__Problem details__
A full, exact copy of the listing is needed, with images omitted.

─── Materials provided ───

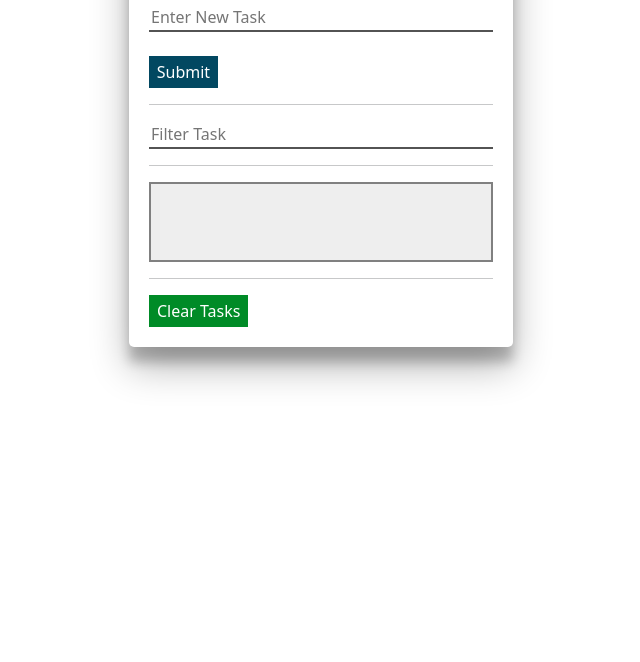
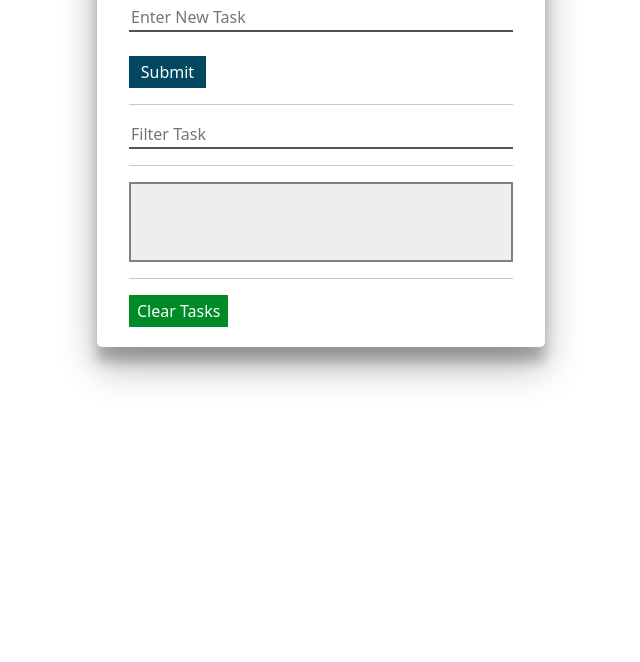
Before and after one commit to waqarabbas72/task-list, a plain HTML site: page index.html in a window 1280 px wide. Shown: the part 138-800 px from the top of the page, without its empty margins (319-959 px from the left). Drawn offline with nearby package versions, Linux system fonts and the light colour scheme; a web font is replaced by a local one.

Commit message:
reponsive

```diff
--- a/index.html
+++ b/index.html
@@ -17,7 +17,9 @@
     />
   </head>
   <body>
-    <div class="container">
+    <div class="container" id="container">
+     <div class="row mx-auto">
+      <div class="col">
         <h1>Task List</h1>
 
         <!-- task Field -->
@@ -49,6 +51,8 @@
         <hr />
         <button class="clear py-1 px-2">Clear Tasks</button>
       </div>
+     </div>
+    </div>
 
     <script src="app.js"></script>
     <script
--- a/style.css
+++ b/style.css
@@ -1,11 +1,23 @@
 @import url("https://fonts.googleapis.com/css2?family=Bebas+Neue&family=La+Belle+Aurore&family=Rubik+Gemstones&family=Satisfy&display=swap");
-.container {
-  width: 30% !important;
+#container {
   margin: 50px auto;
   padding: 20px !important;
   border-radius: 5px;
   box-shadow: rgba(0, 0, 0, 0.3) 0px 19px 38px,
     rgba(0, 0, 0, 0.22) 0px 15px 12px;
+}
+/* min width = 768px */
+@media (min-width:768px) {
+  #container{
+    width: 50%;
+  }
+}
+
+/* min width = 992px */
+@media (min-width:992px) {
+  #container{
+    width: 35%;
+  }
 }
 
 h1 {
```
Lines whose indentation alone changed are shown as unchanged.
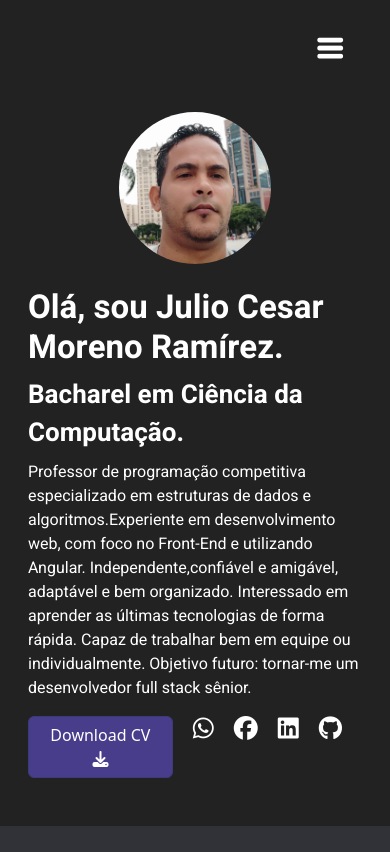
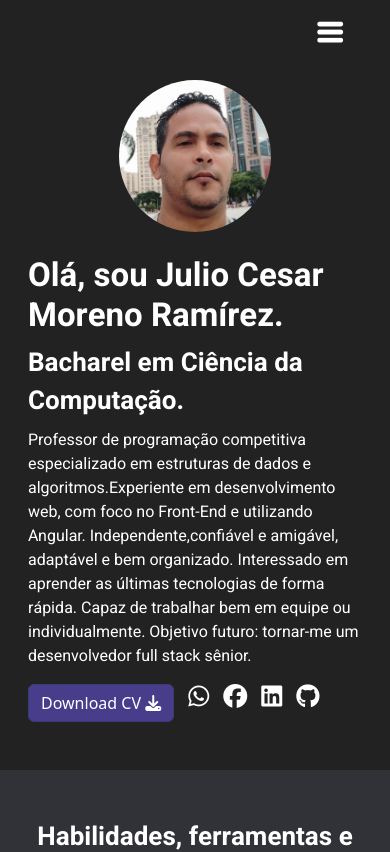
Before and after one commit to juliomr21/portfolio, an Angular app: page / in a window 390 px wide. Shown: the top 852 px of the page. Built offline with nearby package versions, Linux system fonts and the light colour scheme.

Commit message:
cv dinamico

```diff
--- a/src/app/home/home.component.css
+++ b/src/app/home/home.component.css
@@ -201,6 +201,11 @@ align-content: center;
     margin-bottom: 0;
    }
 }
+@media(max-width:390px){
+    .gap10{
+        gap: 14px;
+    }
+}
 @media(max-width: 450px){
     h1{
         font-size: 33px;
--- a/src/app/nav/nav.component.css
+++ b/src/app/nav/nav.component.css
@@ -13,5 +13,7 @@
 {
     .nav-bar{
         padding: 1rem;
+        padding-top: 0;
+        padding-bottom: 0;
     }
 }
```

───

__Exercise response__
Before and after one commit to waqarabbas72/task-list, a plain HTML site: page index.html in a window 1280 px wide. Shown: the part 138-800 px from the top of the page, without its empty margins (319-959 px from the left). Drawn offline with nearby package versions, Linux system fonts and the light colour scheme; a web font is replaced by a local one.

Commit message:
reponsive

```diff
--- a/index.html
+++ b/index.html
@@ -17,7 +17,9 @@
     />
   </head>
   <body>
-    <div class="container">
+    <div class="container" id="container">
+     <div class="row mx-auto">
+      <div class="col">
         <h1>Task List</h1>
 
         <!-- task Field -->
@@ -49,6 +51,8 @@
         <hr />
         <button class="clear py-1 px-2">Clear Tasks</button>
       </div>
+     </div>
+    </div>
 
     <script src="app.js"></script>
     <script
--- a/style.css
+++ b/style.css
@@ -1,11 +1,23 @@
 @import url("https://fonts.googleapis.com/css2?family=Bebas+Neue&family=La+Belle+Aurore&family=Rubik+Gemstones&family=Satisfy&display=swap");
-.container {
-  width: 30% !important;
+#container {
   margin: 50px auto;
   padding: 20px !important;
   border-radius: 5px;
   box-shadow: rgba(0, 0, 0, 0.3) 0px 19px 38px,
     rgba(0, 0, 0, 0.22) 0px 15px 12px;
+}
+/* min width = 768px */
+@media (min-width:768px) {
+  #container{
+    width: 50%;
+  }
+}
+
+/* min width = 992px */
+@media (min-width:992px) {
+  #container{
+    width: 35%;
+  }
 }
 
 h1 {
```
Lines whose indentation alone changed are shown as unchanged.
Before and after one commit to juliomr21/portfolio, an Angular app: page / in a window 390 px wide. Shown: the top 852 px of the page. Built offline with nearby package versions, Linux system fonts and the light colour scheme.

Commit message:
cv dinamico

```diff
--- a/src/app/home/home.component.css
+++ b/src/app/home/home.component.css
@@ -201,6 +201,11 @@ align-content: center;
     margin-bottom: 0;
    }
 }
+@media(max-width:390px){
+    .gap10{
+        gap: 14px;
+    }
+}
 @media(max-width: 450px){
     h1{
         font-size: 33px;
--- a/src/app/nav/nav.component.css
+++ b/src/app/nav/nav.component.css
@@ -13,5 +13,7 @@
 {
     .nav-bar{
         padding: 1rem;
+        padding-top: 0;
+        padding-bottom: 0;
     }
 }
```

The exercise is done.